The automotive industry in Germany reported its first output increase since 2017, with a growth of 3.1% in 2022. However, the production index remained 24% below the previous peak in 2017. Among all industrial sectors, the automotive industry faced significant challenges with supply shortages, particularly in semiconductors. Orders were canceled at the onset of the COVID-19 pandemic, and subsequent supply retrieval proved insufficient due to full capacity utilization in the semiconductor industry driven by higher demand from other sectors. These shortages, coupled with disruptions related to the conflict in Ukraine, weighed on German production in recent years. Although demand for new vehicles gradually recovered, the automotive industry continued to face supply chain issues. As of February 2023, the latest IFO survey revealed that 74% of automotive companies still reported shortages in intermediate goods, though this number has decreased from previous peaks.

Structurally, the shift towards electric mobility triggered reorganisation measures at various production sites in Germany, including suppliers, resulting in reduced available capacities. Furthermore, German automotive factories in the volume car segment encountered difficulties competing successfully with intragroup sites located in other countries. The 3.1% increase in domestic output in 2022 halted the previous downward trend, and a further recovery is expected in 2023 due to anticipated easing of supply chain disturbances.

The pharmaceutical industry witnessed the highest increase in production in Germany during 2022, with a growth rate of 5.1%. It has been the most dynamic industrial sector in terms of domestic output, with the production index surpassing 2015 levels by 23% (while total manufacturing experienced a decline of 3.3%). The increased prevalence of respiratory illnesses, including COVID-19, in Germany contributed to high demand for medications, leading to temporary shortages. Additionally, the pharmaceutical sector benefits from structural trends such as an aging society.

Swiss Perspective

For us at Winterberg, despite recent bank runs, Switzerland remains to be a smaller yet more stable and resilient market. That is also reflected in macro forecasts by the leading research institutions.” – Fabian Kröher commented on a topic.

The macroeconomic outlook for Germany and Switzerland presents notable differences in terms of real GDP growth and inflation projections. Switzerland is expected to outperform Germany in terms of economic growth, with forecasted real GDP growth of 0.6% in 2023 and 1.4% in 2024. In comparison, Germany’s real GDP growth is forecasted to remain stagnant at 0% in 2023 and show a modest increase of 1% in 2024. This suggests a more favorable growth trajectory for Switzerland, indicating a stronger economic performance in the coming years.

Regarding inflation, Switzerland is projected to experience lower inflation rates compared to Germany.
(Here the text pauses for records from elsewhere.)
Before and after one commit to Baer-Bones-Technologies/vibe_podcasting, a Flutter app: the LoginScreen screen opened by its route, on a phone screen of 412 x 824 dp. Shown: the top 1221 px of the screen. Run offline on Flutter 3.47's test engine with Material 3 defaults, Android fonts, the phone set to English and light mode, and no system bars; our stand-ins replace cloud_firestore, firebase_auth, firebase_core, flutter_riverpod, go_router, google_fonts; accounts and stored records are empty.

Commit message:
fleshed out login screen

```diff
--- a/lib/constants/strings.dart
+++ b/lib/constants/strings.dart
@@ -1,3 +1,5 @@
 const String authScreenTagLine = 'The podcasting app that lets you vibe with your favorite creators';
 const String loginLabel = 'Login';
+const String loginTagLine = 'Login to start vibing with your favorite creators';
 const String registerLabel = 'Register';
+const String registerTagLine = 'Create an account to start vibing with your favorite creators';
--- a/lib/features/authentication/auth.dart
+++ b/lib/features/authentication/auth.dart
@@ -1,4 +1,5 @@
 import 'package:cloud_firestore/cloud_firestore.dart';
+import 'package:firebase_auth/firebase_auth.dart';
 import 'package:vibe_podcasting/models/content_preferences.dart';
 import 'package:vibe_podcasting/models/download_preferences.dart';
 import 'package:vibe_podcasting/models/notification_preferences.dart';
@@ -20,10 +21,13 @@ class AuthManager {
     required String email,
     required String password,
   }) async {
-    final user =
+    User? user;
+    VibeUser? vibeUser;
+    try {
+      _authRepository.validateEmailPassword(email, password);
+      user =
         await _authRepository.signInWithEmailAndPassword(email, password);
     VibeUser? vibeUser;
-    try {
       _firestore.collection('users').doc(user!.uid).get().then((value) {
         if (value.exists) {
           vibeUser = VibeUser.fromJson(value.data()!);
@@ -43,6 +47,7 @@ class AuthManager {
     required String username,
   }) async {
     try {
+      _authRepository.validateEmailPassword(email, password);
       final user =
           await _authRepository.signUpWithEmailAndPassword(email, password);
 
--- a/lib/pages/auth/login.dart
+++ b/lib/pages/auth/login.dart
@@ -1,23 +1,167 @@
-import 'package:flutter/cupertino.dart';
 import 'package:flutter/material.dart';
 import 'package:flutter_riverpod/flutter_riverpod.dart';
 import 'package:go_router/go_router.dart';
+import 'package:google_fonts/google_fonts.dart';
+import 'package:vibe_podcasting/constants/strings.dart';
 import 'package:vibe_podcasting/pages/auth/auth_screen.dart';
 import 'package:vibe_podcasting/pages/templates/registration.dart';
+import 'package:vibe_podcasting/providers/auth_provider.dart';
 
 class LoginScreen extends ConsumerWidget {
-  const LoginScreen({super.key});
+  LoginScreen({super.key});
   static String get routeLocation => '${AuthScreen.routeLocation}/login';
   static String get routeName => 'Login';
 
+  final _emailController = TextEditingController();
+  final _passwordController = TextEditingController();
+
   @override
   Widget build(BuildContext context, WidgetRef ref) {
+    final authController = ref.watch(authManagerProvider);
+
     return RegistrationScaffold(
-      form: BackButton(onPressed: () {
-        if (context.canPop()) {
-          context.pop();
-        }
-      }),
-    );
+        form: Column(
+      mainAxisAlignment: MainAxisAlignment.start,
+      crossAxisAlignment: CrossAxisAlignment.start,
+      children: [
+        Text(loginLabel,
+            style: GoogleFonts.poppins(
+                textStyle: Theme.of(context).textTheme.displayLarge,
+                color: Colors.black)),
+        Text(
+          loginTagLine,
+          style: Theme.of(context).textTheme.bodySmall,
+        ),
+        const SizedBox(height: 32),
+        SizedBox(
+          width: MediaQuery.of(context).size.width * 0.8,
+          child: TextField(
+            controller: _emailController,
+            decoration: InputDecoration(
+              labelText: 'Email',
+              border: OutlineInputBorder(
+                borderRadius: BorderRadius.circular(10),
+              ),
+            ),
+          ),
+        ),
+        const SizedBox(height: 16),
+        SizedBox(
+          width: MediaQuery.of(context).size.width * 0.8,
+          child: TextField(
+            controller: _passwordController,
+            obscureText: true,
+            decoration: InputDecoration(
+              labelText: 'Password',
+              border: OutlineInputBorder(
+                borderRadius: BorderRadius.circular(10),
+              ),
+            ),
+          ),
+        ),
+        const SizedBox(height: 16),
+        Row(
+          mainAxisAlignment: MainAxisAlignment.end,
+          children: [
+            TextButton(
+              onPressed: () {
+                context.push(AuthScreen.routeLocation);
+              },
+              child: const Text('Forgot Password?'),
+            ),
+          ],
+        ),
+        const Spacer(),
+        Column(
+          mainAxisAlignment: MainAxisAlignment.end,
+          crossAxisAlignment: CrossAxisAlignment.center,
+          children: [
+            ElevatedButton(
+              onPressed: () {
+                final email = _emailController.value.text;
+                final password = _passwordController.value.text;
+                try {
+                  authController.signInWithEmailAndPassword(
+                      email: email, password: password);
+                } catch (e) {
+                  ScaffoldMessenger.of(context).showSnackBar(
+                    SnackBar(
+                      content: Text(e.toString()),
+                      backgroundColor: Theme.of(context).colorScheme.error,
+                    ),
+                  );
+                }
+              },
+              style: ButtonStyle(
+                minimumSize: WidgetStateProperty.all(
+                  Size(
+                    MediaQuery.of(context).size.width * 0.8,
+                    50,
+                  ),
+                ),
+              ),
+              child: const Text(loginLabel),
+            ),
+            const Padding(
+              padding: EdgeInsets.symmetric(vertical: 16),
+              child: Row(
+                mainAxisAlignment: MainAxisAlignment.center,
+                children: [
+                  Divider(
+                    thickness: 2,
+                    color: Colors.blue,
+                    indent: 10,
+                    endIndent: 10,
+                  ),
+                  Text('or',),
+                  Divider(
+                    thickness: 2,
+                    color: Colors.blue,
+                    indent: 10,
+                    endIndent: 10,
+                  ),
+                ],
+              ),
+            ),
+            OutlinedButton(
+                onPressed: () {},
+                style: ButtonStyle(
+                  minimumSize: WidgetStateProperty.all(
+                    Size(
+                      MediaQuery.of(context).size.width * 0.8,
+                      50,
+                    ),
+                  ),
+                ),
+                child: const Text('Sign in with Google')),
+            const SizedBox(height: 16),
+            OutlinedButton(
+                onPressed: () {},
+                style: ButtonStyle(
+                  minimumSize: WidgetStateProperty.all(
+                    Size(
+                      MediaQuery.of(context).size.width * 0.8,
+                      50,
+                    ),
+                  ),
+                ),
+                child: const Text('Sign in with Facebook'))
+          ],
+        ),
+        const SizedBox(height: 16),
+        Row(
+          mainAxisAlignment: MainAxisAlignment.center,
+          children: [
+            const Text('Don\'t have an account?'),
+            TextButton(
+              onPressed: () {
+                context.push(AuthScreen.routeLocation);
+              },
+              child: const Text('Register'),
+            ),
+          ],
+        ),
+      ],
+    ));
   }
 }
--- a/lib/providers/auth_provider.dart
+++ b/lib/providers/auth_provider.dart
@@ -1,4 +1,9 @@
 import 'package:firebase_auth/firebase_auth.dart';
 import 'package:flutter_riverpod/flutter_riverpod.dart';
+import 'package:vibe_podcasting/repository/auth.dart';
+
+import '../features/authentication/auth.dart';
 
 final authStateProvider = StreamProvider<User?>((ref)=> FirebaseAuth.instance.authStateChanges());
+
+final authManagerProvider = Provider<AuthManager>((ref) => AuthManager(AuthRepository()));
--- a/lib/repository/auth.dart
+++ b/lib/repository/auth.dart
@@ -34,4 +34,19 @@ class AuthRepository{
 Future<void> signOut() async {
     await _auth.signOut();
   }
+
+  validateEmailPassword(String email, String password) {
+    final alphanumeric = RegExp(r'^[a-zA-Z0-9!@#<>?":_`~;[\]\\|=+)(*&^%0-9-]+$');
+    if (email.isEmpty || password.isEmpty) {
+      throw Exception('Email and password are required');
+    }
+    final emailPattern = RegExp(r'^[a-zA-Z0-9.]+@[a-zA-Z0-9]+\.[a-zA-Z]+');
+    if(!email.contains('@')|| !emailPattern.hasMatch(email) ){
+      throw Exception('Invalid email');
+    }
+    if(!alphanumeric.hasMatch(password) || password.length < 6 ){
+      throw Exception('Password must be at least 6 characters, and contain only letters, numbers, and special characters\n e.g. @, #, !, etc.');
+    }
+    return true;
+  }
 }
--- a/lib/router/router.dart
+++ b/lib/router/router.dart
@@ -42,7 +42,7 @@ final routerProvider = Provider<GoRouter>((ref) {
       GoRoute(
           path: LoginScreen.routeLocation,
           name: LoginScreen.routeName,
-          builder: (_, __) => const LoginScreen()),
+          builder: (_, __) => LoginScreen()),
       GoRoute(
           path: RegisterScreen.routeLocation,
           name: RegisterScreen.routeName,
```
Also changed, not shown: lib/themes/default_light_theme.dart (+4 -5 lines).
In 2023, Switzerland’s inflation is forecasted at 2.4%, while Germany is expected to face higher inflation at 6.1%. Looking ahead to 2024, Switzerland’s inflation is expected to decrease to 1.5%, whereas Germany’s inflation is projected to decline to 2.3%. These figures indicate that Switzerland is expected to maintain a relatively stable and lower inflation environment compared to Germany, suggesting potentially better price stability and cost management in the Swiss economy.
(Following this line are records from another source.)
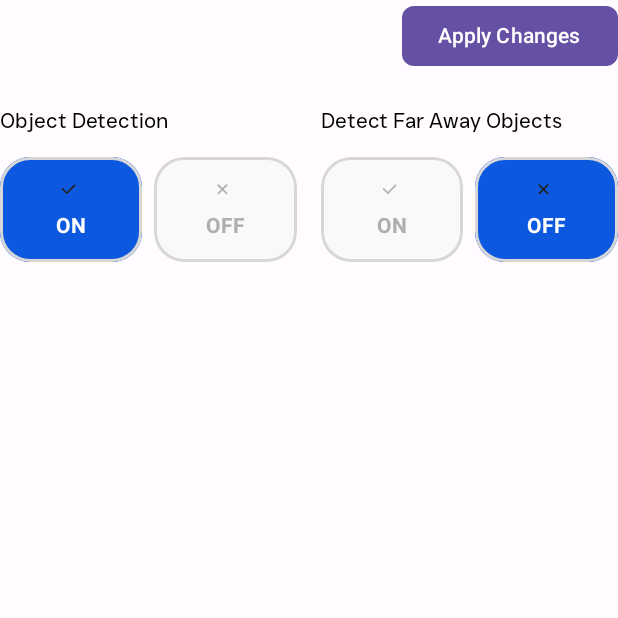
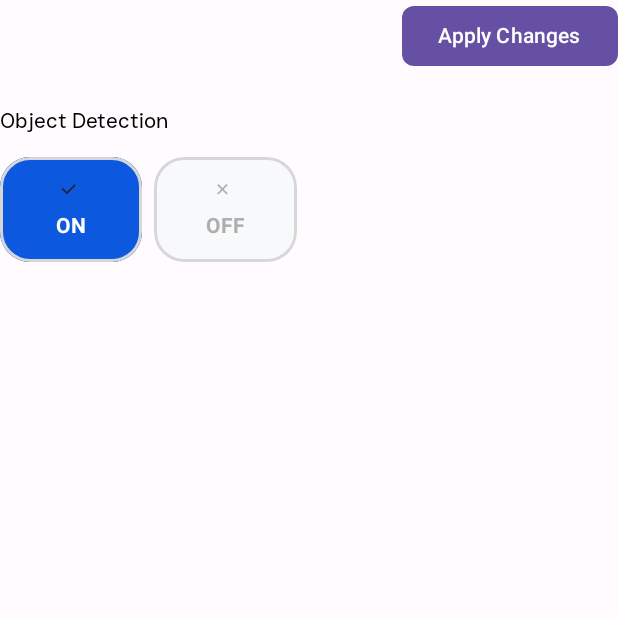
Before and after one commit to Shathir/CamConnect, an Android app built with Jetpack Compose: the composable AiLayout shown on its own in the app's theme, after a tap on "ON", on a phone screen of 412 x 824 dp, the top half of it. Run offline under Robolectric (Android 15) with nearby library versions, the phone set to English and light mode, and no system bars; our stand-ins replace window size class; network calls fail; pictures from the network do not load; Roboto replaces fonts that are not available here.

Commit message:
Title: Marine Model fix
Description:
 - Changed the threshold to 0.25 and removed detect far logic

Signed-off-by: <Shathir Hussain> <shathir.h@outdu.com>
Date: 2025-09-09

```diff
--- a/app/src/main/java/com/outdu/camconnect/MainActivity.kt
+++ b/app/src/main/java/com/outdu/camconnect/MainActivity.kt
@@ -117,7 +117,7 @@ class MainActivity : ComponentActivity() {
     }
 
     fun loadODModel(modelId: Int) {
-        val retInit = nativeLoadOdModel(assets, 1,1, CameraConfigurationManager.isDepthSensingEnabled(), 1)
+        val retInit = nativeLoadOdModel(assets, 0,1, CameraConfigurationManager.isDepthSensingEnabled(), 1)
         if (!retInit) {
             Log.e("MainActivity", "yolov8ncnn loadModel failed")
             runOnUiThread {
--- a/app/src/main/java/com/outdu/camconnect/ui/components/settings/ai/AiLayout.kt
+++ b/app/src/main/java/com/outdu/camconnect/ui/components/settings/ai/AiLayout.kt
@@ -248,22 +248,22 @@ fun AiLayout(
                     horizontalAlignment = Alignment.Start,
                     verticalArrangement = Arrangement.spacedBy(16.dp)
                 ) {
-                    if(uiState.od) {
-                        Text(
-                            text = "Detect Far Away Objects",
-                            style = TextStyle(
-                                fontSize = if(deviceType == DeviceType.TABLET) 16.sp else 14.sp,
-                                lineHeight = 14.02.sp,
-                                fontFamily = FontFamily(Font(R.font.just_sans_regular)),
-                                fontWeight = FontWeight(500),
-                                color = if (isDarkTheme) Color.White else Color.Black
-                            )
-                        )
-                        YesNoButtons(
-                            isEnabled = uiState.far,
-                            onValueChange = { aiConfigViewModel.updateFAR(it) }
-                        )
-                    }
+//                    if(uiState.od) {
+//                        Text(
+//                            text = "Detect Far Away Objects",
+//                            style = TextStyle(
+//                                fontSize = if(deviceType == DeviceType.TABLET) 16.sp else 14.sp,
+//                                lineHeight = 14.02.sp,
+//                                fontFamily = FontFamily(Font(R.font.just_sans_regular)),
+//                                fontWeight = FontWeight(500),
+//                                color = if (isDarkTheme) Color.White else Color.Black
+//                            )
+//                        )
+//                        YesNoButtons(
+//                            isEnabled = uiState.far,
+//                            onValueChange = { aiConfigViewModel.updateFAR(it) }
+//                        )
+//                    }
                 }
 
                 if(deviceType == DeviceType.TABLET) {
--- a/app/src/main/java/com/outdu/camconnect/ui/layouts/streamer/streamView.kt
+++ b/app/src/main/java/com/outdu/camconnect/ui/layouts/streamer/streamView.kt
@@ -473,6 +473,7 @@ fun ZoomableVideoTextureView(
                                 MainActivitySingleton.nativeSurfaceInit(s)
                                 // Load configuration synchronously for immediate use
                                 CameraConfigurationManager.loadConfiguration(currentContext)
+                                Log.d("CameraConfigurationManager", "${CameraConfigurationManager.isFarDetectionEnabled()}")
                                 MainActivitySingleton.nativePlay(
                                     width,
                                     height,
@@ -701,6 +702,7 @@ fun drawOverlay(
 
             // Draw the label just above the top-left corner of the box
             canvas.drawText(label, left + 8f, top - 12f, textPaint)
+            Log.d("CameraConfigurationManager", "Overlay text is : ${label}")
         }
 
     } catch (e: Exception) {
```
Also changed, not shown: 1 other file.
Overall, based on these projections, Switzerland appears to have a more favorable macroeconomic outlook in terms of real GDP growth and inflation compared to Germany. Switzerland is expected to achieve positive economic growth, albeit modest, and maintain lower inflation rates. In contrast, Germany is facing the challenge of minimal economic growth in the near term and higher inflationary pressures. These contrasting outlooks highlight the differences in the economic dynamics and policy environments of the two countries.